Christensen and Roberts (back row, center), along with English Department colleague Ian MacInnes (front row, left), took part last October in a larger, student-led discussion about similarities and differences stemming from the 2017 Albion Big Read book, True Grit by Charles Portis.
of Environmental Studies; and Redneck Environmentalism. Now at the Louisiana Department of Environmental Quality, Dussel employs on a daily basis some of Christensen’s methods and mannerisms.
Building Foundations and Structures
front of the room, commanding your attention, and I think Jess and Nels, like we’re laying on the floor with them; we’re reading with them.”
In the fall of 2014, Maddie Drury, ’15, enrolled in an English course called Practical Persuasion. It was taught by Roberts. The class of four (three students and Jess) designed the Big Read for Albion and submitted a grant proposal to the National Endowment for the Arts, as well as additional proposals for local funding.

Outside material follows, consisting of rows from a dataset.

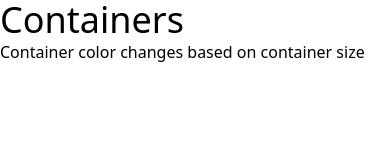
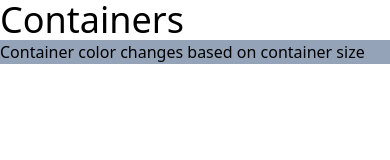
Before and after one commit to sehrishnoreen31/TailwindCSS-Projects, a website: page src/02_containers/index.html in a window 390 px wide. Drawn offline with Linux system fonts and the light colour scheme.

Commit message:
UI Updates

```diff
--- a/src/02_containers/index.html
+++ b/src/02_containers/index.html
@@ -8,6 +8,6 @@
 </head>
 <body>
     <h1 class="text-4xl">Containers</h1>
-    <p class="container sm:bg-slate-400 md:bg-red-400 lg:bg-orange-400 xl:bg-amber-600 2xl:bg-yellow-400">Container color changes based on container size</p>
+    <p class="container bg-slate-400 sm:bg-slate-400 md:bg-red-400 lg:bg-orange-400 xl:bg-amber-600 2xl:bg-yellow-400">Container color changes based on container size</p>
 </body>
 </html>
```
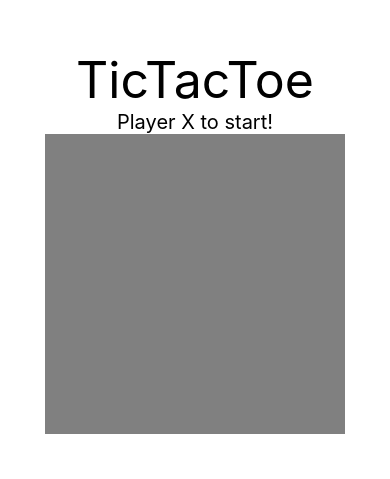
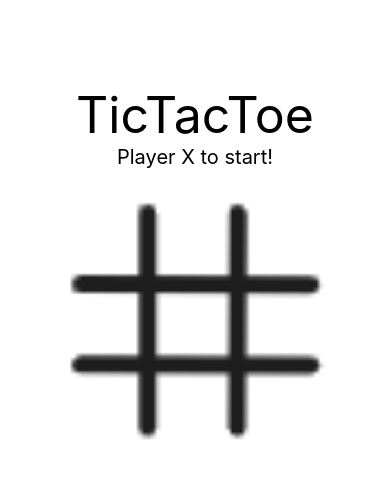
Before and after one commit to johnreyes96/udemy-tictactoe-app-using-react-native, a React Native app: screen / in a window 390 px wide. Shown: the part 145-624 px from the top of the page. Built offline with nearby package versions, Linux system fonts and the light colour scheme.

Commit message:
add image to tic tac toe grid

```diff
--- a/App.js
+++ b/App.js
@@ -1,6 +1,6 @@
 import { StatusBar } from 'expo-status-bar';
 import react from 'react';
-import { FlatList, StyleSheet, Text, TouchableOpacity, View } from 'react-native';
+import { FlatList, StyleSheet, Text, TouchableOpacity, View, Image } from 'react-native';
 
 const delay = ms => new Promise(res => setTimeout(res, ms));
 
@@ -78,6 +78,10 @@
       <Text style={styles.txt1}>TicTacToe</Text>
       <Text style={styles.txt2}>{notification}</Text>
       <View style={styles.flatlistContainer}>
+        <Image
+          source={require('./assets/bg.png')}
+          style={styles.image}
+        />
         <FlatList
           style={styles.list}
           data={board}
@@ -105,7 +109,7 @@
   flatlistContainer: {
     justifyContent: 'center',
     alignItems: 'center',
-    height: 370,
+    height: 300,
     width: '100%'
   },
   txt1: {
@@ -124,8 +128,12 @@
   square: {
     height: 100,
     width: 100,
-    backgroundColor: 'gray',
     justifyContent: 'center',
     alignItems: 'center'
+  },
+  image: {
+    width: 300,
+    height: 300,
+    position: 'absolute'
   }
 });
```
Also changed, not shown: assets/bg.png (added).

Along the way, the class would attend area meetings to provide information about the program and see what nearby organizations could offer in return.
Albion’s fourth Big Read Youth Leadership Program will begin later this summer (this year’s book is the 2015 X: A Novel by Ilyasah Shabazz with Kekla Magoon). Yet, while working with Roberts, Drury has learned that they won’t necessarily create a “perfect Big Read where we will regurgitate that same program again and again.”
“At the very beginning it was hard work— going from meeting to meeting, giving the same pitch over and over again,” Drury recalls. “But I think that laid a foundation. Without going there and showing our faces and shaking people’s hands, I don’t think the Big Read would be what it is right now had we not done that hard work up front.” Similarly, laying the foundation is the first thing Roberts and Christensen do in class. They start with an idea, and from that idea comes a world of new possibilities and perspectives. Inside that structure, beautiful things can happen, and it’s not just the students doing the work. Notes Drury, assistant director of Albion’s Big Read: “Jess and Nels and I, whatever we’re asking those kids to do, we’re truly alongside them. I think a lot of times, people imagine teachers being the person in charge, standing in
18 | Albion College Io Triumphe!
The same goes for the courses Roberts and Christensen teach. Classes may have the same name, but they will never be identical. There will be different texts, different materials, and different students in the class. It creates new challenges for everyone, but that’s all a part of doing the work to create a special learning experience. “There’s no set way to do it, which is why good teaching is all about imagination and creativity to get something done,” says Christensen. “If I had the same structure every time, it doesn’t work because the students are a different shape. You’ve got to change the structure because of the students, because of the way I’m feeling, because of what we’re reading, all that stuff.” Mike Dussel, ’17, learned about Nels’ changing structures quickly. Of his four classes with Christensen, three were in his first semester. After English 100, the others focused on environmentalism: Orcs, Elves, and the Environment; Fundamentals
“Given Nels and his reputation for being unorthodox, looking back, I did not see it as a challenge. It was an exciting way of breaking down problems and attacking them from all the angles,” Dussel says. “Nels is able to get students who have a certain weakness and turn that weakness into their strength.” Each course each year may be different, but Christensen does bring a certain mantra into his classroom: “Be uncomfortable, press the boundaries, and know the rules of the game so you can break them,” as Dussel describes it. While bringing together rednecks and environmentalism sounds nearly impossible, Nels does just that. In the process he speaks to larger problems in today’s society, by deconstructing a concept “into its essential parts so he can get you to better understand what he is trying to teach you,” Dussel says.
Big Read, Bigger Picture Nancy Peters-Lewis, ’96, met Roberts through Albion Public Schools parent-teacher organizations and a program called Destination Imagination. While on sabbatical, Roberts was doing research, but she also “spent every Thursday baking muffins and preparing to go and work with seven fourth graders in an attempt to create vehicles that would be propelled by different energy sources, and to write a play that they would all perform about vehicles.” For Peters-Lewis, a leader for an area nonprofit organization, the passion Roberts showed then was only a preview of what was to come.
Io Triumphe! The magazine for alumni, parents, and friends of Albion College